Ever since COVID-19 starting making history in our local community, families have had more time at home to stream content, ponder the future, and think about the past. Families are talking about their memories and sharing stories and maybe even cooking up an old recipe or two. These times, in some ways, can connect us to our past. Just think about grandparents and great-grandparents, think about what it must have been like to live with real social distance. How grateful and excited it might have been to just ride down the road and visit someone on their front porch, play rook, or pick a little music with one another? I think about my own family’s reunions and the joy that the older folks got from sharing a meal and talking while all us kids wondered what the big deal was. These days, it’s a bit easier to relate. At least now we have the time to cook a meal with our families again without having to plan the rest of out lives around that simple act.
Something my grandparents also used to do was sit around the living room and listen to an old Firestone manufactured radio that stood like a piece of furniture where a TV might be today. They gathered around and listened to an old radio show, and we hope that in this season you might consider doing the same with our local history podcast!
So far on the show, we’ve covered a good bit of our history in Gwinnett. At the same time, we’ve barely even scratched the surface. If you go all the way back to the start, we kicked things off with an overview of Gwinnett History in our Eph. 00… That was last November when we were just figuring things out, we thank Gwinnett Magazine’s Guide To Gwinnett for supporting and starting the show, and after a 3 part series on Button Gwinnett, some mind benders from Lake Lanier, and a more personal holiday special we broke into the new year. We’ve talked about the Gold Rush that came to Gwinnett back in the day and we have had a lot to talk about in the 3 part series we wrapped up in March on the 1920s in Gwinnett. From the Birth of Ezzard Charles and an overview of Jim Crowe Georgia as we entered black history month, to a look at early education 100 years ago off Old Fountain road. We also over-viewed several of the happenings around Gwinnett in the Twenties such as the musical career of Gid Tanner and the Skillet lickers, to a female mayor in Duluth that jump started great parks in Gwinnett, and we even found a pot of Gold and some oil in a well in Dacula. Finally, we discovered that what goes around comes around, and sometimes the old rails get turned into walking trails as we rediscovered the Lawrenceville Branch Railroad.

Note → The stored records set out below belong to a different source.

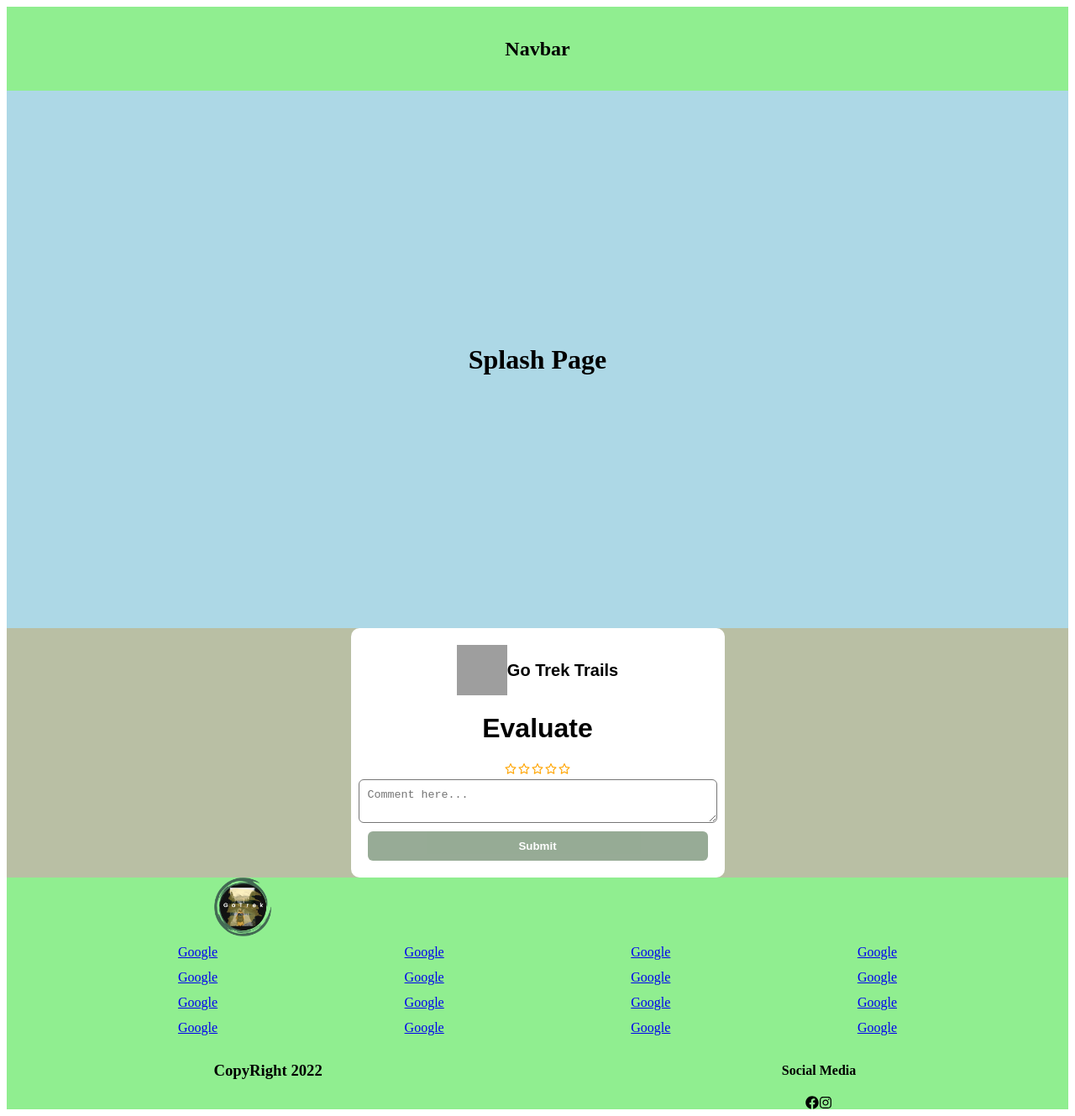
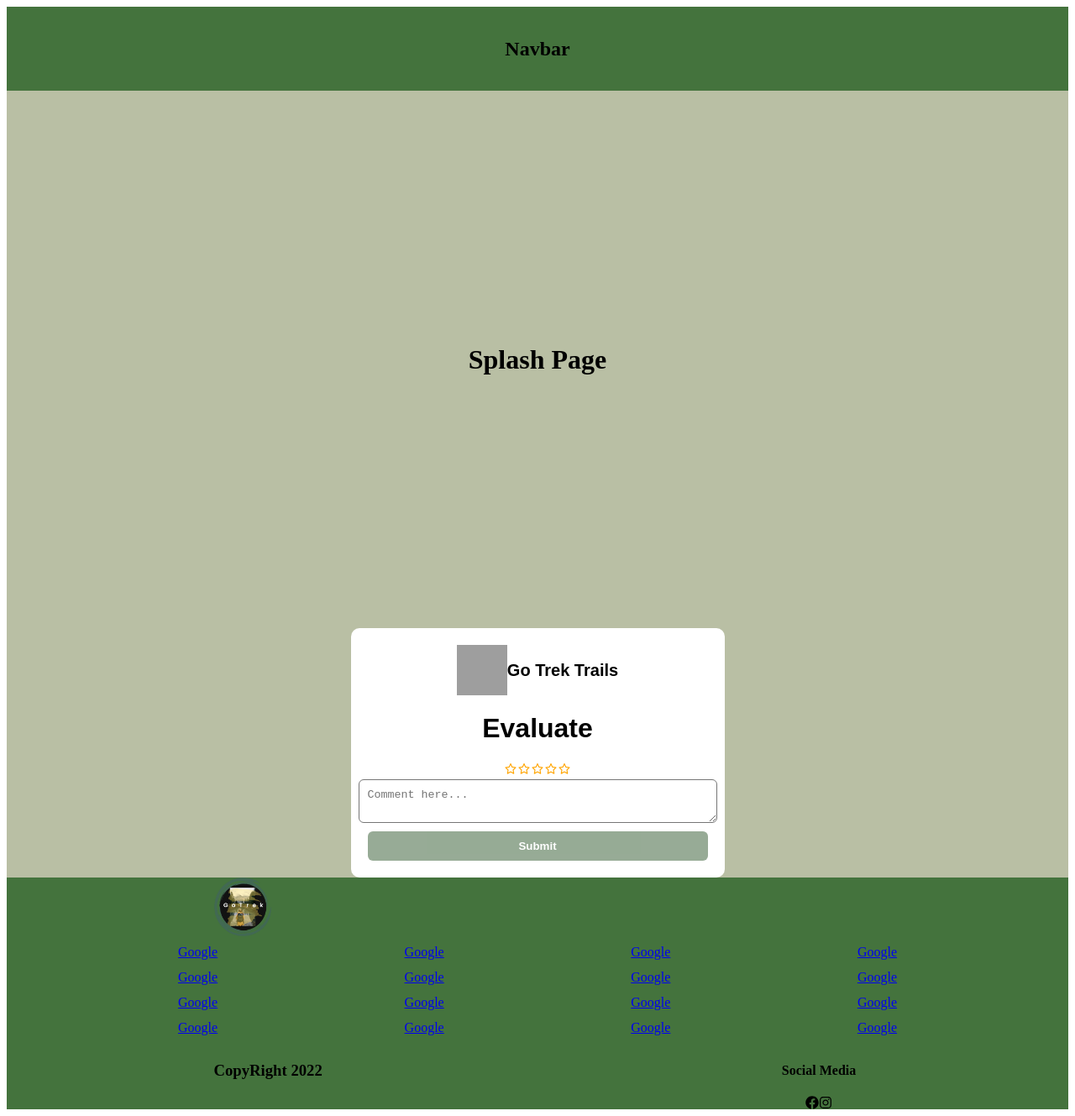
Before and after one commit to Dcastro99/GoTrek, a React (Create React App) app in the folder frontend/: page / in a window 1280 px wide. Shown: the whole page at 84% size. Built offline with nearby package versions, Linux system fonts and the light colour scheme; grey boxes are pictures that could not be loaded.

Commit message:
color for homepage

```diff
--- a/frontend/src/components/Footer/FooterElements.js
+++ b/frontend/src/components/Footer/FooterElements.js
@@ -8,7 +8,7 @@ export const FooterContainer = styled.footer`
     justify-content: center;
     align-items: center;
     font-size: 1rem;
-    background-color: lightgreen;
+    background-color: #44733D;
 
 
 `;
--- a/frontend/src/components/Navbar/NavarElements.js
+++ b/frontend/src/components/Navbar/NavarElements.js
@@ -7,5 +7,5 @@ export const NavbarContainer = styled.nav`
     justify-content: center;
     align-items: center;
     font-size: 1rem;
-    background-color: lightgreen;
+    background-color: #44733D;
 `;
--- a/frontend/src/components/Splash/SplashElements.js
+++ b/frontend/src/components/Splash/SplashElements.js
@@ -5,5 +5,5 @@ export const SplashContainer = styled.div`
     justify-content: center;
     align-items: center;
     height: 80vh;
-    background-color: lightblue;
+    background-color: #B9BFA4;
 `;
```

Today, there’s a lot more listeners than we first started with. With over 10 shows, now at over 1600 listeners, I was very pleased to know that it’s more than just a few of us that care about our local history, and I’m sure there are thousands more of us that have yet to discover the podcast. So… keep sharing and talking about the show. It makes 100% of the difference.
Today, I’m very pleased to call our first season to a close with a very special history of one of our Gwinnett cities. Last fall, a team of local historians completed a journey and a documentary film about the history of Buford, Georgia. Lynn Bowman, who operates the Buford Museum in downtown Buford produced the feature. I had the pleasure of meeting Lynn on a local access TV show years ago, and he’s been a consistent source of historical fact for writers, publications, and visitors to Buford, Georgia for decades now.
Lynn paired up with director Ernie Mosteller at Okra Entertainment, and the project was brought to Lynn by the U.S. Army Corps of Engineers who sought to record the oral history of the city and The Bona Allen Company that helped make the city what it is today.
Make sure you check out the film, and go buy the DVD and Blu-Ray next time you stop by the Buford Museum. I personally got to attend the premiere of the film at the Sylvia Beard Theatre. Having produced half a dozen documentary films, I can tell you that making a film of any kind isn’t easy. The research, the hours of choosing what to include and what to take out. How an interview will look, and acquiring the rights to visual aids such as photographs and film footage takes a long time, and this project took Lynn and Ernie over 2 years to complete.
After talking with Lynn, he was kind enough to let us cover this history of Buford by using clips from the film. So, we’re excited to talk about Buford, The Leather City. As told by these incredible local historians.
We hope you enjoy and we’ll be back soon with a second season!